The port of Taiji in Wakayama Prefecture is going ahead with its annual dolphin hunt even after an Australian town suspended its sister-city ties because of the slaughter and a documentary that has focused attention on the seaside village.

The hunt, in which dolphins are caught at sea or corralled into coves and impaled, was to start Tuesday and last through February.

Hunting dolphins for food in Japan dates back as far as 9,000 years and the town’s hunt is legal under international and domestic law, according to the Web site operated by Taiji’s fishing association.

Taiji’s fishermen will go ahead with the hunt, an official with the association who declined to give his name said last week.

Worldwide attention on Taiji increased with the release this summer of “The Cove,” a U.S. documentary that shows the dolphin cull through footage shot with hidden cameras.

The council of Broome, a town in northwestern Australia that has had formal ties with Taiji for 28 years, voted last month to suspend the relationship “while the practice of harvesting dolphins exists.”

Taiji government spokesman Hironobu Ryono said Monday he couldn’t comment on the relationship with Broome because the Australian town hasn’t informed him of the change.

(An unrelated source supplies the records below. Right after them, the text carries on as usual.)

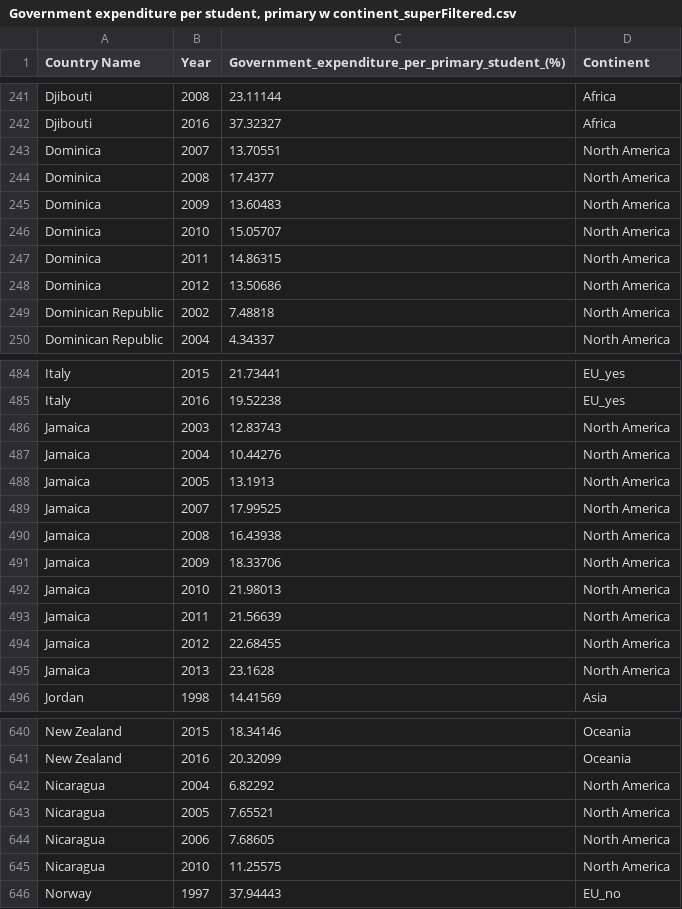
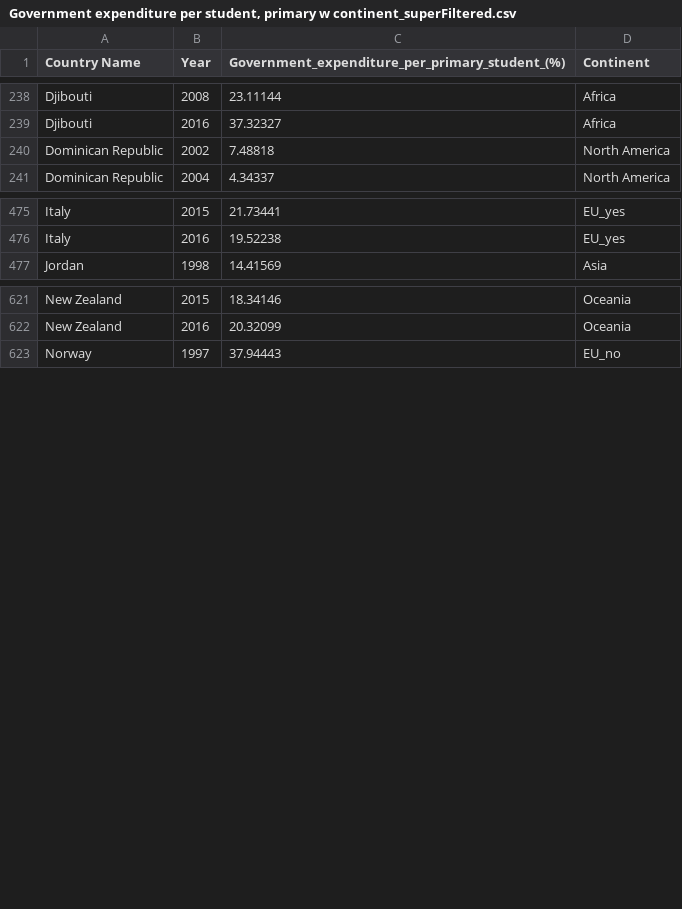
Before and after one commit to y-tu/FIT3179-Homework-wk10, a CSV file: data/Government expenditure per student, primary w continent_superFiltered.csv, drawn as a sheet; only a part is shown, gaps mark what is left out; the diff covers the shown part only.

Commit message:
Add files via upload

```diff
--- a/data/Government expenditure per student, primary w continent_superFiltered.csv
+++ b/data/Government expenditure per student, primary w continent_superFiltered.csv
@@ -242,8 +239,2 @@ Djibouti,2008,23.11144,Africa
 Djibouti,2016,37.32327,Africa
-Dominica,2007,13.70551,North America
-Dominica,2008,17.4377,North America
-Dominica,2009,13.60483,North America
-Dominica,2010,15.05707,North America
-Dominica,2011,14.86315,North America
-Dominica,2012,13.50686,North America
 Dominican Republic,2002,7.48818,North America
@@ -485,12 +476,2 @@ Italy,2015,21.73441,EU_yes
 Italy,2016,19.52238,EU_yes
-Jamaica,2003,12.83743,North America
-Jamaica,2004,10.44276,North America
-Jamaica,2005,13.1913,North America
-Jamaica,2007,17.99525,North America
-Jamaica,2008,16.43938,North America
-Jamaica,2009,18.33706,North America
-Jamaica,2010,21.98013,North America
-Jamaica,2011,21.56639,North America
-Jamaica,2012,22.68455,North America
-Jamaica,2013,23.1628,North America
 Jordan,1998,14.41569,Asia
@@ -641,6 +622,2 @@ New Zealand,2015,18.34146,Oceania
 New Zealand,2016,20.32099,Oceania
-Nicaragua,2004,6.82292,North America
-Nicaragua,2005,7.65521,North America
-Nicaragua,2006,7.68605,North America
-Nicaragua,2010,11.25575,North America
 Norway,1997,37.94443,EU_no
```
Also changed, not shown: 10 removed rows elsewhere in this file.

The connection between the towns goes back to the 19th century, when pearl divers from Taiji emigrated to Broome, according to Ryono.

“My understanding is that our fishermen are preparing for the hunt this season, and I haven’t heard that there is any change in plans,” Ryono said.

According to the Fisheries Agency, 1,623 dolphins were killed in 2007 in Wakayama, the second-highest number in Japan after Iwate Prefecture.

Eight prefectures are permitted to hunt dolphins, with the number killed targeted at around 20,000 annually, according to the agency.